Given the increasing expectations and requirements for security of shipments for both commercial and safety purposes, industry intra-operability provides a reliable and commanding level of data for both a shipment’s status and its chain of custody, including TIH shipments. As noted in the Teddy Bear posting PTC Delivers Business Benefits, these business benefits as well as a range of other business benefits that are mistakenly associated with PTC, can be achieved relatively easily with a strategic railroading perspective leveraging the three core technologies discussed in the three prior postings – if the appropriate human resources are provided.
As noted earlier, the railroads are applying substantial technical resources to obtain railroad inter-operability. Fortunately, these technicians are not the same resources required to pursue the business benefits. Unfortunately, the appropriate human resources actually don’t exist in the railroads today, i.e., technologists that can deliver a unique blend of multiple disciplines including wireless & IT technologies, business case development, business process analysis, operations research, and a touch of Six Sigma. Fortunately, however, the ROI’s of the business benefits that can be delivered are quite substantial and can thereby justify obtaining and committing the appropriate resources. Unfortunately though, few railroads, if any, have identified the use of technologists to rethink operations based upon advancing technologies, most specifically wireless.

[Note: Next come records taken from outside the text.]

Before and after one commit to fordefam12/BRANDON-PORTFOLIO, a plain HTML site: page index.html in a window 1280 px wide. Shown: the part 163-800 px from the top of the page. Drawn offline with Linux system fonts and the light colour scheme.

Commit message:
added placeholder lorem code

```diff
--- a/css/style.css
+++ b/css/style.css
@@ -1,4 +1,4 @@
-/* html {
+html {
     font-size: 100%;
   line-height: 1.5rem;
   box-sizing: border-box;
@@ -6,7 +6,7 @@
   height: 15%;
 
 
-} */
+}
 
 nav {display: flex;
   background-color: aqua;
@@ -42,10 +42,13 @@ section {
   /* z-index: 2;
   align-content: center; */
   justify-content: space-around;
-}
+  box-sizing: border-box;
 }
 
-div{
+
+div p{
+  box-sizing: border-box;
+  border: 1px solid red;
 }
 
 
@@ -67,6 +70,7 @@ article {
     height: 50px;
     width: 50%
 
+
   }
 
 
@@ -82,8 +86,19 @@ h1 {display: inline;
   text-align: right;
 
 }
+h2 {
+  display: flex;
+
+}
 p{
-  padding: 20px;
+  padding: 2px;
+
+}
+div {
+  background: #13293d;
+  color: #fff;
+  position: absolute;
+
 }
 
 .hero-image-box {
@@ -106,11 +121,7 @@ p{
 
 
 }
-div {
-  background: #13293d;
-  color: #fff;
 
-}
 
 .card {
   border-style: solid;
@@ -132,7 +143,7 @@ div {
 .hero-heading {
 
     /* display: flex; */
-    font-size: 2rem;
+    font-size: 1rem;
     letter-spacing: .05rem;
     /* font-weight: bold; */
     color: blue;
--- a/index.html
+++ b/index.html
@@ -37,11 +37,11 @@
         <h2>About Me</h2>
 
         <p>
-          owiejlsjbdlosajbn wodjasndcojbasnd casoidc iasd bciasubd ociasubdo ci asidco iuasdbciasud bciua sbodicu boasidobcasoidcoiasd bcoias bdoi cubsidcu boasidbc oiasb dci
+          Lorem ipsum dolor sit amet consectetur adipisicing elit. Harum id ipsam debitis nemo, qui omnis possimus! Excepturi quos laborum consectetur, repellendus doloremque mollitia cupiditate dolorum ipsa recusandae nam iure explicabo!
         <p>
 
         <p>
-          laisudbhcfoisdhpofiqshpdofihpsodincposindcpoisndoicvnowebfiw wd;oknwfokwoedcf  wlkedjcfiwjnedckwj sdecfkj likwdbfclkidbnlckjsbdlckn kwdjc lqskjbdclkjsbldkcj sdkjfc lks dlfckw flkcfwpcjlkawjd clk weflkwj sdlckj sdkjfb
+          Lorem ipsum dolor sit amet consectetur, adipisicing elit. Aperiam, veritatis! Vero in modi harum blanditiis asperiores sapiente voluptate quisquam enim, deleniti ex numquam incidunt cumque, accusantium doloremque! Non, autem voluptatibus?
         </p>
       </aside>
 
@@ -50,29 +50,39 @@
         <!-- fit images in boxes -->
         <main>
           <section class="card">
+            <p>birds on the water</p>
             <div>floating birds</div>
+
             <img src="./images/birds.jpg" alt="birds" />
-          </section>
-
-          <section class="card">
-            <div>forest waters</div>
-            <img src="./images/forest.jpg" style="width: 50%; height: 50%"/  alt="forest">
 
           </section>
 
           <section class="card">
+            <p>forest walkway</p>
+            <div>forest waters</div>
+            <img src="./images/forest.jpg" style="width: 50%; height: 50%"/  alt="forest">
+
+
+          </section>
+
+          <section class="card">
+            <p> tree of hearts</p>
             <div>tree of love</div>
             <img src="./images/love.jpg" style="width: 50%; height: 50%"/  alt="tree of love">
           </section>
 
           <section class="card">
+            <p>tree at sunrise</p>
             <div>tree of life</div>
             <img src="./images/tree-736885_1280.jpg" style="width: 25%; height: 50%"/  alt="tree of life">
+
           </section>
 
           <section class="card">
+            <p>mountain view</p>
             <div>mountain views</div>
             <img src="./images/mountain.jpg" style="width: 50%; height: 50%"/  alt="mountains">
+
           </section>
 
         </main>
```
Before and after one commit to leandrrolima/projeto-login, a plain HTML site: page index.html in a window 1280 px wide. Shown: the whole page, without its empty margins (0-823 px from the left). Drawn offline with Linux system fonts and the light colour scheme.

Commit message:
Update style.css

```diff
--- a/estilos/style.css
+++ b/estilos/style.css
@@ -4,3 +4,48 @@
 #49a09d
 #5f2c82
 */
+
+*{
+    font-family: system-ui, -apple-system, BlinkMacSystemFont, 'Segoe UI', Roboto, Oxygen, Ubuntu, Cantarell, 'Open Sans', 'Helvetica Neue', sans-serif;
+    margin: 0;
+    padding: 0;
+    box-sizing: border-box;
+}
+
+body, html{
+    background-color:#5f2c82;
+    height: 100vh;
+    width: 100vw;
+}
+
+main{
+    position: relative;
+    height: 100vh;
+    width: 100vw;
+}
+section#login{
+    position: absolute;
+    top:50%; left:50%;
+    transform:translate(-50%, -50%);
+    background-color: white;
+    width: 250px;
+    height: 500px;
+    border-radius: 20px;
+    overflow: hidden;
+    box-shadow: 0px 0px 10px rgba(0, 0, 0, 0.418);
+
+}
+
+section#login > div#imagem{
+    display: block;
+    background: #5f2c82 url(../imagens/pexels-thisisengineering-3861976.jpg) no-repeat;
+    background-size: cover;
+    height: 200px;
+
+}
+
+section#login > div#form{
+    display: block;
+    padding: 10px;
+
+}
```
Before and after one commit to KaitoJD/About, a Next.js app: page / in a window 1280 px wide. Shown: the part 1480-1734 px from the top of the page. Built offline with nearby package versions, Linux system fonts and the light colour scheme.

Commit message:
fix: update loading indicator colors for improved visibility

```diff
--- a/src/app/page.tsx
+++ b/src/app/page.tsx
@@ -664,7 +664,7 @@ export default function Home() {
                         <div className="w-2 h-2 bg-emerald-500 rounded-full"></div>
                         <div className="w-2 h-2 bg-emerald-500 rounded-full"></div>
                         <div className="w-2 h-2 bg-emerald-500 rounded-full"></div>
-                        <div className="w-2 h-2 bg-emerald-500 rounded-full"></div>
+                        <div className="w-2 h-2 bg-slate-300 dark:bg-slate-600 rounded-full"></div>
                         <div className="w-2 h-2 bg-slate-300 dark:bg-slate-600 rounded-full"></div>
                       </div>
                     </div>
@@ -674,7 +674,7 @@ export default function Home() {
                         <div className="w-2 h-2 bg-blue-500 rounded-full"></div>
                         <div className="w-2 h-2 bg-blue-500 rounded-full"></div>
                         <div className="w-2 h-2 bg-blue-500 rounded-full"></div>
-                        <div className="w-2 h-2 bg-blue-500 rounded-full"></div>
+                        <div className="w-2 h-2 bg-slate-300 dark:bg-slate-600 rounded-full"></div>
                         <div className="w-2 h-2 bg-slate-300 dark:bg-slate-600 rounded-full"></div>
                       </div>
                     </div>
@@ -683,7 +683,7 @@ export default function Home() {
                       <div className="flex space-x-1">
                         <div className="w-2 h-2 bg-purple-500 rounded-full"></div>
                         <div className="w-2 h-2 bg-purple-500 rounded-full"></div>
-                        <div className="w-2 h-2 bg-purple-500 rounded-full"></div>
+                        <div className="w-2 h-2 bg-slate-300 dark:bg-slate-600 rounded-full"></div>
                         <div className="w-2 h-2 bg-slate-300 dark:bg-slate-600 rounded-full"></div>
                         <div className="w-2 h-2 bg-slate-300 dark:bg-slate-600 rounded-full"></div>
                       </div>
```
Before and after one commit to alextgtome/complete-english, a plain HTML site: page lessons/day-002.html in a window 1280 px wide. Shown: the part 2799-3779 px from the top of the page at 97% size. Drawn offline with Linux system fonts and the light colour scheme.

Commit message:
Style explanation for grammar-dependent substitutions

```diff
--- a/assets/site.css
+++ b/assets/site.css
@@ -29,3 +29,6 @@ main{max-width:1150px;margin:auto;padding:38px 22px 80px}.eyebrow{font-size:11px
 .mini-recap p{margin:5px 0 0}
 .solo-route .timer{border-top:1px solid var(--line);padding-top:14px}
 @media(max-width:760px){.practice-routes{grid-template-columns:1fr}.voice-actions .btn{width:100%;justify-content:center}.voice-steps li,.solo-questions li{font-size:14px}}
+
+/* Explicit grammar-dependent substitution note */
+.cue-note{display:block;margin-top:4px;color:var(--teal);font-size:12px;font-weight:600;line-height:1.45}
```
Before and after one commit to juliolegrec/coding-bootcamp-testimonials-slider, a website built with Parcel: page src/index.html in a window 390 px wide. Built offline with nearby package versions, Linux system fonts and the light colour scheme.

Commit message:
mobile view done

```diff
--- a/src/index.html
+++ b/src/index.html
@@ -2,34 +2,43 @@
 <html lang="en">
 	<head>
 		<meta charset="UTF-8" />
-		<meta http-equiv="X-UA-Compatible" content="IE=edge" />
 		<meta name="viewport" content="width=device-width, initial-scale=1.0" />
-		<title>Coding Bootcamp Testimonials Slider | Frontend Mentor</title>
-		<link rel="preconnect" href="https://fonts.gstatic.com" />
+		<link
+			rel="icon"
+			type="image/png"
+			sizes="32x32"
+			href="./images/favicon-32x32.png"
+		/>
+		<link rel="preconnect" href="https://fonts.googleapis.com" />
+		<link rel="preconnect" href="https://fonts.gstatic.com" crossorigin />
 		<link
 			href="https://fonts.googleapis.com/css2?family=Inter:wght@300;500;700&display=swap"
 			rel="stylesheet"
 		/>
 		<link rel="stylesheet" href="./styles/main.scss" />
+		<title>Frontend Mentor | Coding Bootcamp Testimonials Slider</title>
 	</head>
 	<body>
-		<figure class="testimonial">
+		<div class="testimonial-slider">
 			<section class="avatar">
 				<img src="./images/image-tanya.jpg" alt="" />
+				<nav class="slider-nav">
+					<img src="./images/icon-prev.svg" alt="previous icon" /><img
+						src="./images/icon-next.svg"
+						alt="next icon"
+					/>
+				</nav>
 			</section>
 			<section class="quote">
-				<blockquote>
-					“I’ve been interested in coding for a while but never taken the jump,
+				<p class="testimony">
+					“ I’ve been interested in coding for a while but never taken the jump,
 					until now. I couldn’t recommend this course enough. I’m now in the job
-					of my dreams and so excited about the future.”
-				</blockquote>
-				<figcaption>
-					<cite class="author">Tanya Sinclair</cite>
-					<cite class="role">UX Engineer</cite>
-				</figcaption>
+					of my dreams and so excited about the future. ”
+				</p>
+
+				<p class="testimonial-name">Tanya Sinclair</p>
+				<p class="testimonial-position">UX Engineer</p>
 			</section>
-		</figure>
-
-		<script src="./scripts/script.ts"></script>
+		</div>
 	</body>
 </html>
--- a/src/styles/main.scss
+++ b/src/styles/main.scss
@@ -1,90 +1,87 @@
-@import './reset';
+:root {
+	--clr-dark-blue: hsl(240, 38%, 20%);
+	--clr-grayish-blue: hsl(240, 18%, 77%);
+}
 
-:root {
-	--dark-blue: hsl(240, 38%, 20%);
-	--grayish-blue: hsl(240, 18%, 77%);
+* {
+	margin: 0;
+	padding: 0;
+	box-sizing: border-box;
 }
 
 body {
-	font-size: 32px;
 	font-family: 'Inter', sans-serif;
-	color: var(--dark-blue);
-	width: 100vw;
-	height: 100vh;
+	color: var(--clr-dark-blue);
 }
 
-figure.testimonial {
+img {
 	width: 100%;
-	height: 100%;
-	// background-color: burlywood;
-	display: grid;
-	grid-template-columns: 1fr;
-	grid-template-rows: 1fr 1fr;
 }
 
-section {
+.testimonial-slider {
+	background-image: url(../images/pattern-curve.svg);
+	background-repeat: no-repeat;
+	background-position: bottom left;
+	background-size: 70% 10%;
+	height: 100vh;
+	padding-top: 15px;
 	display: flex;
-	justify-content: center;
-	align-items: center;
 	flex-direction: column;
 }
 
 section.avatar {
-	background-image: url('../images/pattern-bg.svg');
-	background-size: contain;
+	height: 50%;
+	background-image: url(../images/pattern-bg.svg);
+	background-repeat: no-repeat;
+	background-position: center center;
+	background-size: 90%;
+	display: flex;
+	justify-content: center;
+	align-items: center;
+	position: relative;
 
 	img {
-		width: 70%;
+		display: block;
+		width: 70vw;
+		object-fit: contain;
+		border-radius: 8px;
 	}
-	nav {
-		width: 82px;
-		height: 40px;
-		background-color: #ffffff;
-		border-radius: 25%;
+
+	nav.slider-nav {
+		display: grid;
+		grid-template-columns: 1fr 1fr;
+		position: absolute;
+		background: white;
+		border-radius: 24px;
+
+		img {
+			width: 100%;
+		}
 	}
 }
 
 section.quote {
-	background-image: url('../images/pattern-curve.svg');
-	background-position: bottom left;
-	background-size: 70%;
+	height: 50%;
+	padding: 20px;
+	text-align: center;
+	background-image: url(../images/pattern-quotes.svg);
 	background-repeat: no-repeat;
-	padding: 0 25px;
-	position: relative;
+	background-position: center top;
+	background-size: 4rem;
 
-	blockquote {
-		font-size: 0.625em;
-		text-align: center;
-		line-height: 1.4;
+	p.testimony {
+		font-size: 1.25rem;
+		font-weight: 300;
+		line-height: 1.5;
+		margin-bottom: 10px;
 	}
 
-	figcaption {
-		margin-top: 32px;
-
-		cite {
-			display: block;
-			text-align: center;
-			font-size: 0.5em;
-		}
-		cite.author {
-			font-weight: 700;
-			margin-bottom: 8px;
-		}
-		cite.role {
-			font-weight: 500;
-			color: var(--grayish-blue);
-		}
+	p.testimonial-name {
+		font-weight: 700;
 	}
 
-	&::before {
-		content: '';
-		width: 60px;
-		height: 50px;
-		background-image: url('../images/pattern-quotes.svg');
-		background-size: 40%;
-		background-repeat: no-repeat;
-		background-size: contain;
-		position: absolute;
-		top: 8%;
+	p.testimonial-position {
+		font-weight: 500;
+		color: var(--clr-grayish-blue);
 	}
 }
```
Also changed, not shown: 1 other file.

It seems that there are no senior technologist positions in the railroads that can develop and present a threshold business case to senior management to pursue developing a strategic technology plan in sync with a strategic business plan.
As to the supplier community, there are at best a few that have the wherewithal to put together synced business / technology strategies, albeit somewhat biased undoubtedly. But even those suppliers that may be capable of doing so are reluctant to take on the railroads in a top-down fashion instead of the politically correct but likely ineffective bottom-up approach. In either intrinsic railroad practices or supplier marketing practices, senior railroad management is not getting the message as to what can be done with advancing technologies.
The bottom line is that the railroads don’t need to wait for the business benefits that have been inappropriately associated with the deployment of PTC. The financial justification is there to deploy a team of technologists to structure the business and technology strategies, the implementation of which will handsomely offset the investment required for narrow-band 160-161 MHz and PTC’s 220 MHz. The cost to take full advantage of narrow-banding as well as the somewhat green-field deployment of the 220 MHz bands for PTC by 2016 will be extraordinary. However, the business value that the new-found wireless capacity can deliver is unprecedented, that is if the railroads collectively expand the dimensions of operability.